Below are some entries. Copy each line that holds the string "college".

.....

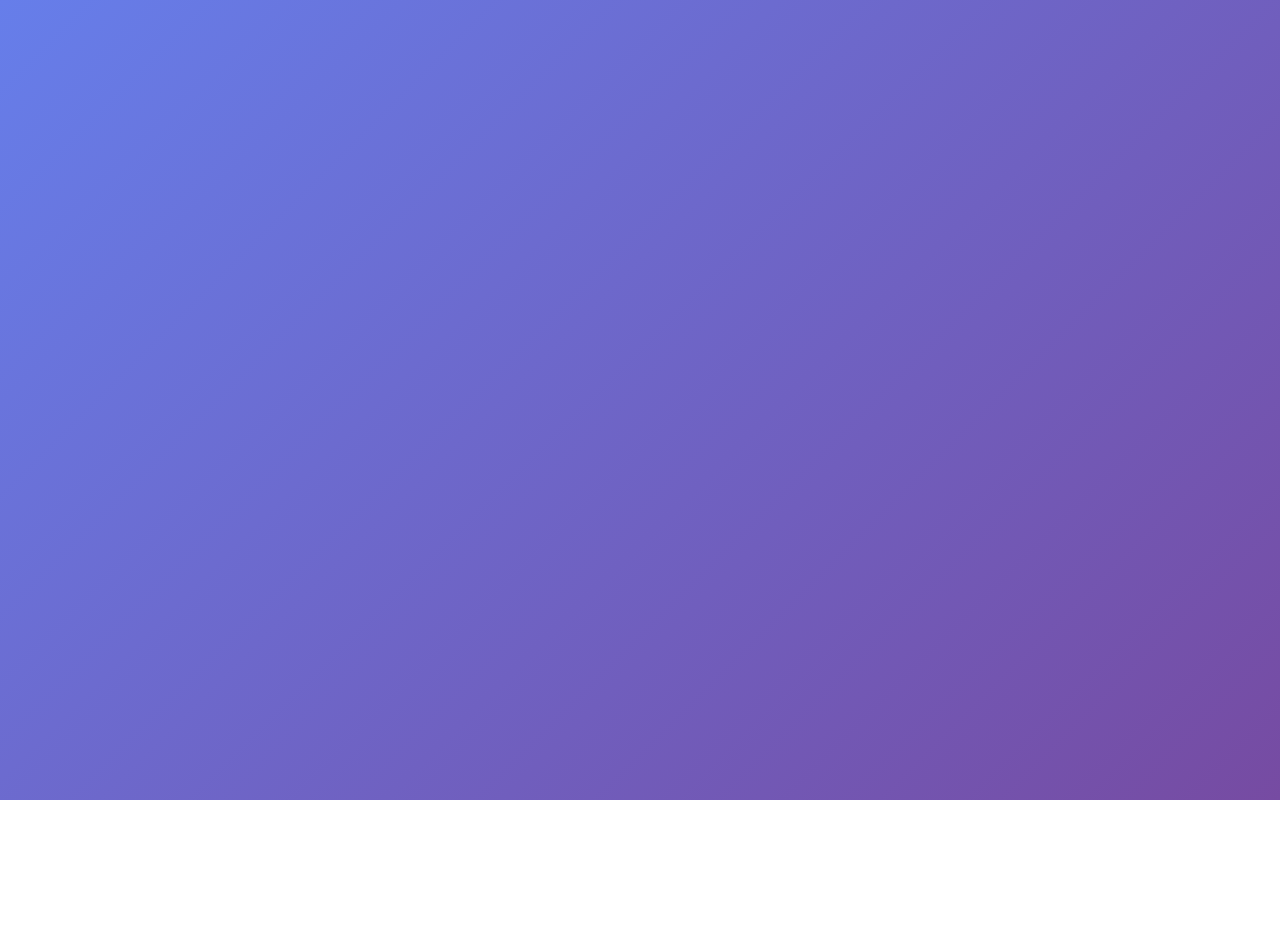
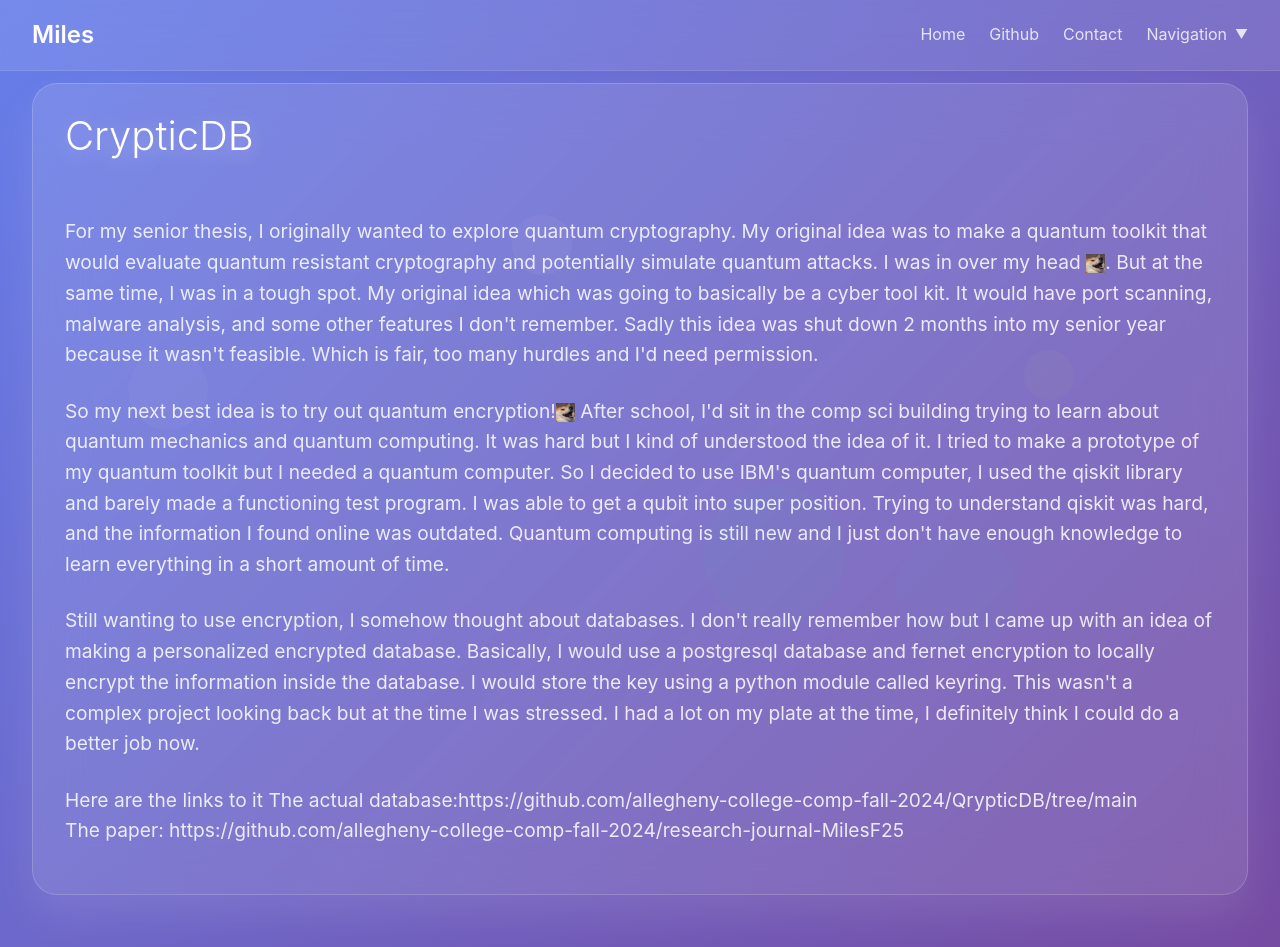
Before and after one commit to MilesF25/First-Website, a plain HTML site: page webpage/htmlpages/experience_home_page/projects/senior_thesis.html in a window 1280 px wide. Before the commit the page ends 800 px from the top, so only its background shows below. Drawn offline with Linux system fonts and the light colour scheme.

Commit message:
pushing new page

```diff
--- a/webpage/htmlpages/experience_home_page/projects/senior_thesis.html
+++ b/webpage/htmlpages/experience_home_page/projects/senior_thesis.html
@@ -10,6 +10,90 @@
 </head>
 
 <body>
+    <div class="bubble"></div>
+    <div class="bubble"></div>
+    <div class="bubble"></div>
+    <div class="bubble"></div>
+    <div class="bubble"></div>
+    <div class="bubble"></div>
+
+
+    <nav>
+        <div class="nav-container">
+            <a href="#" class="logo">Miles</a>
+            <ul class="nav-links">
+                <li><a href="../../../htmlpages/homepage.html">Home</a></li>
+                <li><a href="https://github.com/MilesF25" target="_blank">Github</a></li>
+                <li><a href="../../../htmlpages/contact.html">Contact</a></li>
+                <li class="dropdown">
+                    <span class="dropdown-toggle">Navigation</span>
+                    <div class="dropdown-menu">
+
+                        <a href="Personal_Projects.html">Projects</a>
+                        <a href="../skills.html">My
+                            Skills</a>
+                        <a href="..\..\..\assets\MilesFranckresume.pdf" target="_blank">
+                            Resume</a>
+
+                    </div>
+                </li>
+            </ul>
+        </div>
+    </nav>
+
+
+    <div class="cmu">
+        <div class="cmu-box">
+            <h1 class="cmu-title">CrypticDB</h1>
+
+
+            <p class="cmu-text">
+
+                For my senior thesis, I originally wanted to explore quantum cryptography. My original idea was to make
+                a quantum toolkit that would evaluate quantum resistant cryptography and potentially simulate quantum
+                attacks. I was in over my head <img src="..\..\..\assets\doge_laugh.jpg" alt="😊"
+                    style="width: 1em; height: 1em; vertical-align: middle;">. But at the same time, I was in a tough
+                spot. My original idea which was going to basically be a cyber tool kit. It would have port scanning,
+                malware analysis, and some other features I don't remember. Sadly this idea was shut down 2 months into
+                my senior year because it wasn't feasible. Which is fair, too many hurdles and I'd need permission.
+            </p>
+            <br>
+
+            <p class="cmu-text">
+                So my next best idea is to try out quantum encryption!<img src="..\..\..\assets\doge_laugh.jpg" alt="😊"
+                    style="width: 1em; height: 1em; vertical-align: middle;"> After school, I'd sit in the comp sci
+                building trying to learn about quantum mechanics and quantum computing. It was hard but I kind of
+                understood the idea of it. I tried to make a prototype of my quantum toolkit but I needed a quantum
+                computer. So I decided to use IBM's quantum computer, I used the qiskit library and barely made a
+                functioning test program. I was able to get a qubit into super position. Trying to understand qiskit was
+                hard, and the information I found online was outdated. Quantum computing is still new and I just don't
+                have enough knowledge to learn everything in a short amount of time.
+            </p>
+            <br>
+
+            <p class="cmu-text">
+                Still wanting to use encryption, I somehow thought about databases. I don't really remember how but I
+                came up with an idea of making a personalized encrypted database. Basically, I would use a postgresql
+                database and fernet encryption to locally encrypt the information inside the database. I would store the
+                key using a python module called keyring. This wasn't a complex project looking back but at the time I
+                was stressed. I had a lot on my plate at the time, I definitely think I could do a better job now.
+            </p>
+
+            <br>
+
+            <p class="cmu-text">
+                Here are the links to it
+                The actual database:https://github.com/allegheny-college-comp-fall-2024/QrypticDB/tree/main
+                <br>
+                The paper: https://github.com/allegheny-college-comp-fall-2024/research-journal-MilesF25
+            </p>
+
+
+
+
+
+
+
 
 
 </body>
```
Also changed, not shown: webpage/assets/doge_laugh.jpg (added), 1 other file.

.....

> [Result of the exercise]:
+                The actual database:https://github.com/allegheny-college-comp-fall-2024/QrypticDB/tree/main
+                The paper: https://github.com/allegheny-college-comp-fall-2024/research-journal-MilesF25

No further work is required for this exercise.